Scottish Families and Glasgow Caledonian University’s Substance Use Research Group hosted a joint event on 18 June as part of GCU’s Research Week 2018. This was planned and co-presented by Dr Carol Emslie (Leader of the Substance Use Research Group) and our own CEO Dr Justina Murray (who only occasionally dusts off her academic credentials).
This was a fantastic opportunity to engage with established and emerging researchers, policy-makers, practitioners, people with lived experience and members of the public and to explore why gender is important in understanding drinking, alcohol-related harm, recovery and family support.
Carol opened the event by presenting a new set of infographics on gender and alcohol (available to view and download at www.genderandalcohol.co.uk). These visually present research findings on women, men and alcohol in relation to society, the media and the alcohol industry, and also include recommendations for policy-makers, researchers, and service providers and commissioners.
Justina then chaired a panel discussion on gender and family support, with Rosie and Colin Hutcheon and Chris Thomson, who set up and run peer-led family support groups in West Lothian. This conversation explored how gender impacts on the experience of addiction in the family; seeking support from others; others’ responses (from friends and family to employers and services); and gendered experiences of family support and family recovery. It felt like a very quick 15 minutes but provided a powerful insight into the commonalities of family experience as well as gender differences, and the value of having both male and female group facilitators to encourage both male and female family members to engage.
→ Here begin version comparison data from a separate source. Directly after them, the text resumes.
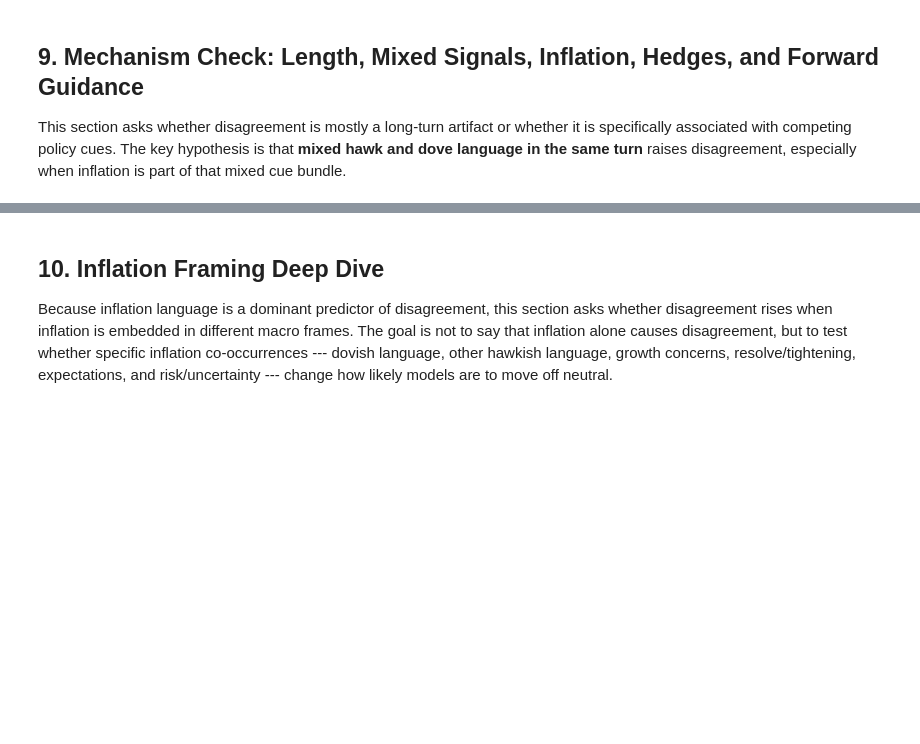
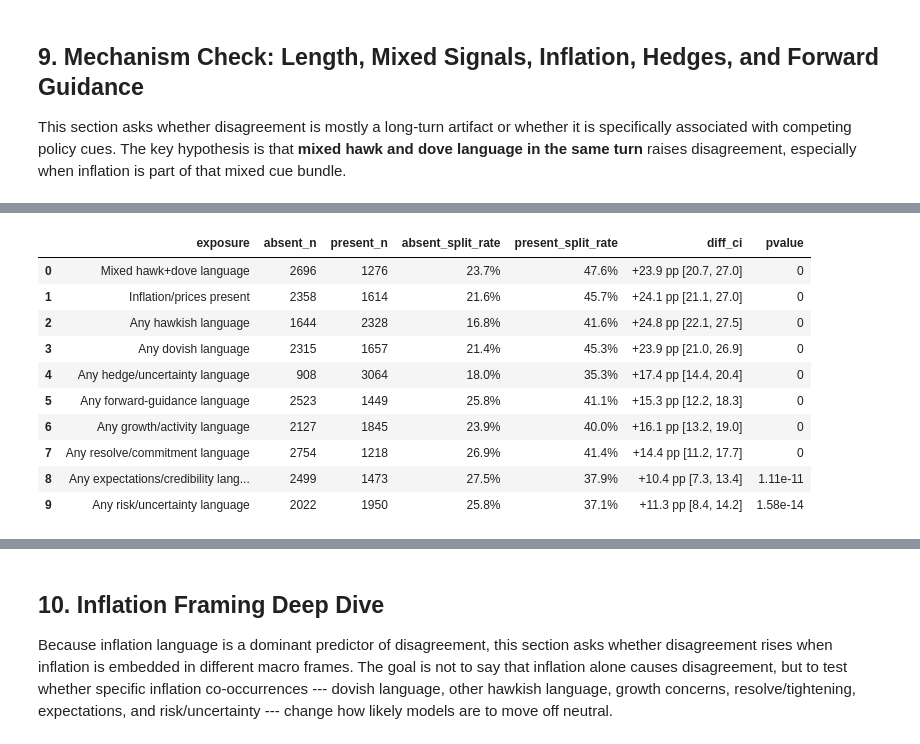
Before and after one commit to ericGutierrezM/central-bank-spillovers, a Jupyter notebook: notebooks/6.2_predict_llm_disagreement.ipynb, the cells around one changed output, grey strips where cells are left out. Saved outputs shown, nothing was run; the diff lists cells and outputs as text; code cells hidden in the pictures; blank space fills up the shorter version.

```diff
--- a/notebooks/6.2_predict_llm_disagreement.ipynb
+++ b/notebooks/6.2_predict_llm_disagreement.ipynb
@@ -998,3 +1153,98 @@ print(f"inflation_present share: {mech['inflation_present'].mean():.1%}")
+# %%
+from scipy.stats import norm
+
+def two_prop_ci(success_a, n_a, success_b, n_b):
+    p_a = success_a / n_a
+    p_b = success_b / n_b
+    diff = p_b - p_a
+    se = np.sqrt(max(
+        p_a * (1 - p_a) / n_a + p_b * (1 - p_b) / n_b,
+        1e-12
+    ))
+    ci_low = diff - 1.96 * se
+    ci_high = diff + 1.96 * se
+
+    pooled = (success_a + success_b) / (n_a + n_b)
+    se_pool = np.sqrt(max(
+        pooled * (1 - pooled) * (1 / n_a + 1 / n_b),
+        1e-12
+    ))
+    z_stat = diff / se_pool
+    pvalue = 2 * (1 - norm.cdf(abs(z_stat)))
+    return diff, ci_low, ci_high, pvalue
+
+simple_exposure_specs = [
+    ("mixed_signal", "Mixed hawk+dove language", "binary"),
+    ("inflation_present", "Inflation/prices present", "binary"),
+    ("hawk_count", "Any hawkish language", "count"),
+    ("dove_count", "Any dovish language", "count"),
+    ("hedge_count", "Any hedge/uncertainty language", "count"),
+    ("fg_count", "Any forward-guidance language", "count"),
+    ("growth_count", "Any growth/activity language", "count"),
+    ("resolve_count", "Any resolve/commitment language", "count"),
+    ("expectations_count", "Any expectations/credibility language", "count"),
+    ("risk_uncertainty_count", "Any risk/uncertainty language", "count"),
+]
+
+simple_exposure_rows = []
+
+for col, label, kind in simple_exposure_specs:
+    present_mask = mech[col].eq(1) if kind == "binary" else mech[col].gt(0)
+
+    absent = mech.loc[~present_mask, "split"]
+    present = mech.loc[present_mask, "split"]
+
+    success_a = int(absent.sum())
+    n_a = int(len(absent))
+    success_b = int(present.sum())
+    n_b = int(len(present))
+
+    diff, ci_low, ci_high, pvalue = two_prop_ci(success_a, n_a, success_b, n_b)
+
+    simple_exposure_rows.append({
+        "exposure": label,
+        "absent_n": n_a,
+        "present_n": n_b,
+        "absent_split_rate": success_a / n_a,
+        "present_split_rate": success_b / n_b,
+        "diff_pp": 100 * diff,
+        "ci_low_pp": 100 * ci_low,
+        "ci_high_pp": 100 * ci_high,
+        "pvalue": pvalue,
+        "diff_ci": f"{100*diff:+.1f} pp [{100*ci_low:.1f}, {100*ci_high:.1f}]",
+    })
+
+simple_exposure_table = pd.DataFrame(simple_exposure_rows)
+
+display(
+    simple_exposure_table[
+        [
+            "exposure",
+            "absent_n",
+            "present_n",
+            "absent_split_rate",
+            "present_split_rate",
+            "diff_ci",
+            "pvalue",
+        ]
+    ].style.format({
+        "absent_split_rate": "{:.1%}",
+        "present_split_rate": "{:.1%}",
+        "pvalue": "{:.3g}",
+    })
+)
+# %% [output]
+|  | exposure | absent_n | present_n | absent_split_rate | present_split_rate | diff_ci | pvalue |
+| 0 | Mixed hawk+dove language | 2696 | 1276 | 23.7% | 47.6% | +23.9 pp [20.7, 27.0] | 0 |
+| 1 | Inflation/prices present | 2358 | 1614 | 21.6% | 45.7% | +24.1 pp [21.1, 27.0] | 0 |
+| 2 | Any hawkish language | 1644 | 2328 | 16.8% | 41.6% | +24.8 pp [22.1, 27.5] | 0 |
+| 3 | Any dovish language | 2315 | 1657 | 21.4% | 45.3% | +23.9 pp [21.0, 26.9] | 0 |
+| 4 | Any hedge/uncertainty language | 908 | 3064 | 18.0% | 35.3% | +17.4 pp [14.4, 20.4] | 0 |
+| 5 | Any forward-guidance language | 2523 | 1449 | 25.8% | 41.1% | +15.3 pp [12.2, 18.3] | 0 |
+| 6 | Any growth/activity language | 2127 | 1845 | 23.9% | 40.0% | +16.1 pp [13.2, 19.0] | 0 |
+| 7 | Any resolve/commitment language | 2754 | 1218 | 26.9% | 41.4% | +14.4 pp [11.2, 17.7] | 0 |
+| 8 | Any expectations/credibility lang... | 2499 | 1473 | 27.5% | 37.9% | +10.4 pp [7.3, 13.4] | 1.11e-11 |
+| 9 | Any risk/uncertainty language | 2022 | 1950 | 25.8% | 37.1% | +11.3 pp [8.4, 14.2] | 1.58e-14 |
 # %%
 length_diag = (
     mech.assign(word_decile=pd.qcut(mech["word_count"], q=10, labels=False, duplicates="drop"))
```
Also changed, not shown: parts of 12 cells of this notebook, 5 other files.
Following time for group discussion and reflection, Carol then presented on her research findings about young women, alcohol and social media, including evidence of the ways in which young women ‘curate’ their social media identity. There was also very interesting insight into class-based differences, such as the stigmatisation of working class young women who face harsher judgement for drink-related behaviour than middle class young women.
Sharon Graham from North West Recovery Communities spoke about her own experience of alcohol addiction and recovery as a woman in an inspiring session. She spoke of her own use of make-up as a mask to hide her addiction, the loneliness associated with drinking secretly at home, and the different attitudes towards mums and dads who drink which influences to women’s fear of losing their children if they come forward for help. She shared her experience of supporting other women to engage with local recovery communities through talking openly about her own experience, “How are other women going to know it’s OK to speak out, if I don’t speak out?”
Gemma Crompton from Alcohol Focus Scotland finished the formal presentations with an input on gender, alcohol and marketing, with some of the billboard adverts shown drawing gasps from participants with their blatant disregard for alcohol marketing regulations, not to mention questionable portrayals of women. She emphasised the recent shift to social media-based digital marketing, which has introduced more interactive, user-generated brand content – so free advertising for the industry and outwith regulatory controls.
If you missed this event, catch up on Twitter #genderalcohol.
At Scottish Families we are keen to develop our academic links and to create more opportunities to bring together academic evidence with the voices of lived experience. Many thanks to Carol Emslie and GCU for inviting us to be part of this Research Week event, and to Rosie, Colin, Chris and Sharon for agreeing to share their experiences with those attending.
Published in the SFAD Summer 2018 Newsletter